How many lines in the records below contain the word "page"? State only that number.

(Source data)
▼
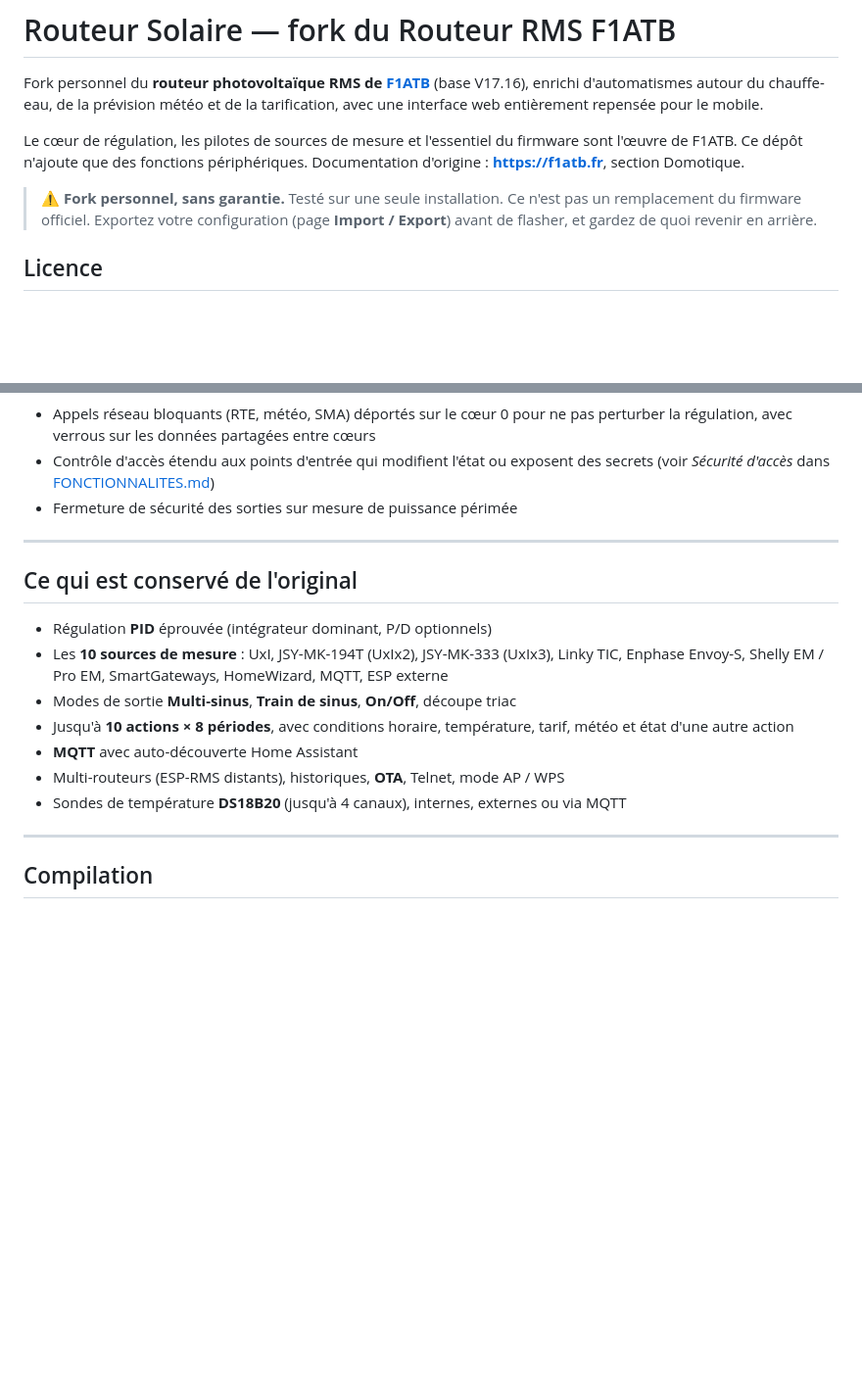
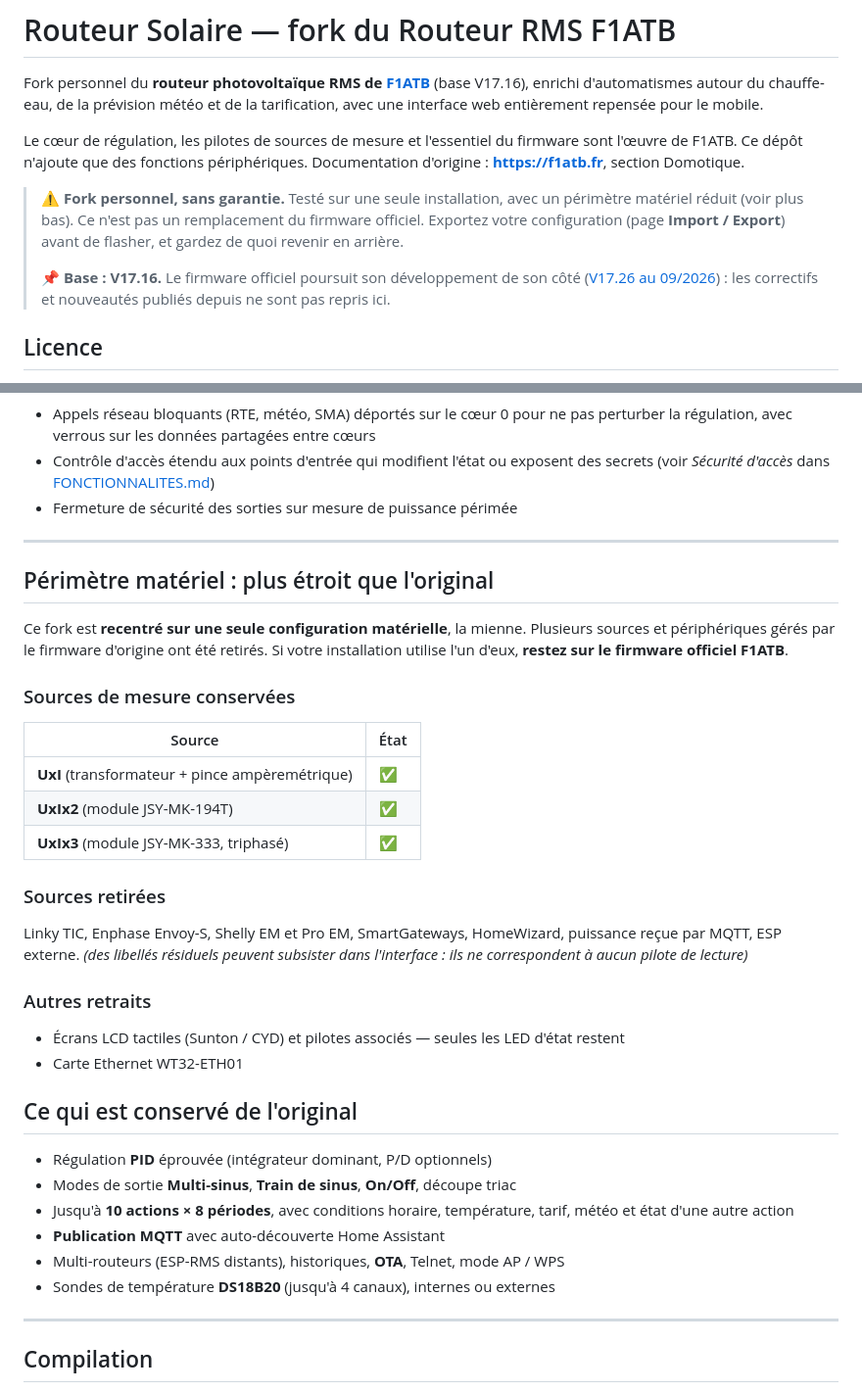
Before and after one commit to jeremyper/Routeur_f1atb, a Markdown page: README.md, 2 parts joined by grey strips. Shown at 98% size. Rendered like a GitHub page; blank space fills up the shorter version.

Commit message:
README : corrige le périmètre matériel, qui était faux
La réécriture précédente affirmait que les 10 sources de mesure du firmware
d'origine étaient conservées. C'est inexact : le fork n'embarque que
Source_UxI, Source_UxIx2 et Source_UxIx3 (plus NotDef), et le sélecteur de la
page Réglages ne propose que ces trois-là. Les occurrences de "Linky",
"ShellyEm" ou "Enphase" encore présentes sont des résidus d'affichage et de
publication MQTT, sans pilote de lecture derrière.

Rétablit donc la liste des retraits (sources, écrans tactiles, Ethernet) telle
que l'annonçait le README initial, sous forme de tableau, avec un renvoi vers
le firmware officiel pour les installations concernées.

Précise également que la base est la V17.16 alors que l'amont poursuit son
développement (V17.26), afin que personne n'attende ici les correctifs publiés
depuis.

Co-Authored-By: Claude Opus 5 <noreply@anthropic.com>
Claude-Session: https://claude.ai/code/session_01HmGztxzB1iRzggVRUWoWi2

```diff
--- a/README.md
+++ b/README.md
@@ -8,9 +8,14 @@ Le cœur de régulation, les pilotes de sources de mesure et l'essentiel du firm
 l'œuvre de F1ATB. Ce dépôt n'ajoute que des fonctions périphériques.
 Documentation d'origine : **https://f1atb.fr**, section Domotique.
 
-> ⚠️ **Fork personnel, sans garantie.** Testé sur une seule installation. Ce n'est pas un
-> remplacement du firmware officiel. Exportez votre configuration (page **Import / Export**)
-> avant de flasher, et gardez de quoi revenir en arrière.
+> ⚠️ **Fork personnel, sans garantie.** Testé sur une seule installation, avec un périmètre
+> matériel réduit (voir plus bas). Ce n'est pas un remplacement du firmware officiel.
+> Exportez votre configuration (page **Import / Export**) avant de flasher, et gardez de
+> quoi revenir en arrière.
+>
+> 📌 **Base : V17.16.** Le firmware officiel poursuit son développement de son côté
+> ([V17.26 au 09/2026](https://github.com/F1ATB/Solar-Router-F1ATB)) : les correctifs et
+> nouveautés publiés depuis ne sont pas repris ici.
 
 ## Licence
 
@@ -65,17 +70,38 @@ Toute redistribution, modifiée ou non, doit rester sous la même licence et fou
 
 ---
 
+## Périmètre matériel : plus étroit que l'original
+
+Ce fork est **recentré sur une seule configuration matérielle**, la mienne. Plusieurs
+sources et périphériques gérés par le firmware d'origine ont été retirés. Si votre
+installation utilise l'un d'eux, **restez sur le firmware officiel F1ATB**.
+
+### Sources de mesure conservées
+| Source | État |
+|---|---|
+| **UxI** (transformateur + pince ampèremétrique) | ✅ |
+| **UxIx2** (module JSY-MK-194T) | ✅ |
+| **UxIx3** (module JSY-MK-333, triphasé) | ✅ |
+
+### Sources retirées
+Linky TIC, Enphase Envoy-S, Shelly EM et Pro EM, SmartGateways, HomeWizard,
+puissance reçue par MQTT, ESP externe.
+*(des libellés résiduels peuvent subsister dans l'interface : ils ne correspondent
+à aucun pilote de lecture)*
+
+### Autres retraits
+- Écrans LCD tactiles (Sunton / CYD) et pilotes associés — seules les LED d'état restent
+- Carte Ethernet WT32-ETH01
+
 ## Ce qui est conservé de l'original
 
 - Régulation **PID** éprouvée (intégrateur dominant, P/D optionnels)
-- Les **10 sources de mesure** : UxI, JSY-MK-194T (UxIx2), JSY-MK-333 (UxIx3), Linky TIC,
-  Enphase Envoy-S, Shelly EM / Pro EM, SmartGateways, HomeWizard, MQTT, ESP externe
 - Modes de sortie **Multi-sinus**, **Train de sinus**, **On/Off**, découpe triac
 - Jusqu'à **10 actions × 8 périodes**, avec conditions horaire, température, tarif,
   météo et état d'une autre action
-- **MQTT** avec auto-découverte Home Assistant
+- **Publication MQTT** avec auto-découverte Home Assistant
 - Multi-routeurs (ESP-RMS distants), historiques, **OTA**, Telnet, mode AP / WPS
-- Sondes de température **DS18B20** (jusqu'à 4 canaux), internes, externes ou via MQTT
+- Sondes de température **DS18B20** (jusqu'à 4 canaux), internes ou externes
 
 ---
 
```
▲
■ **RESPONSE TO THE EXERCISE**:
4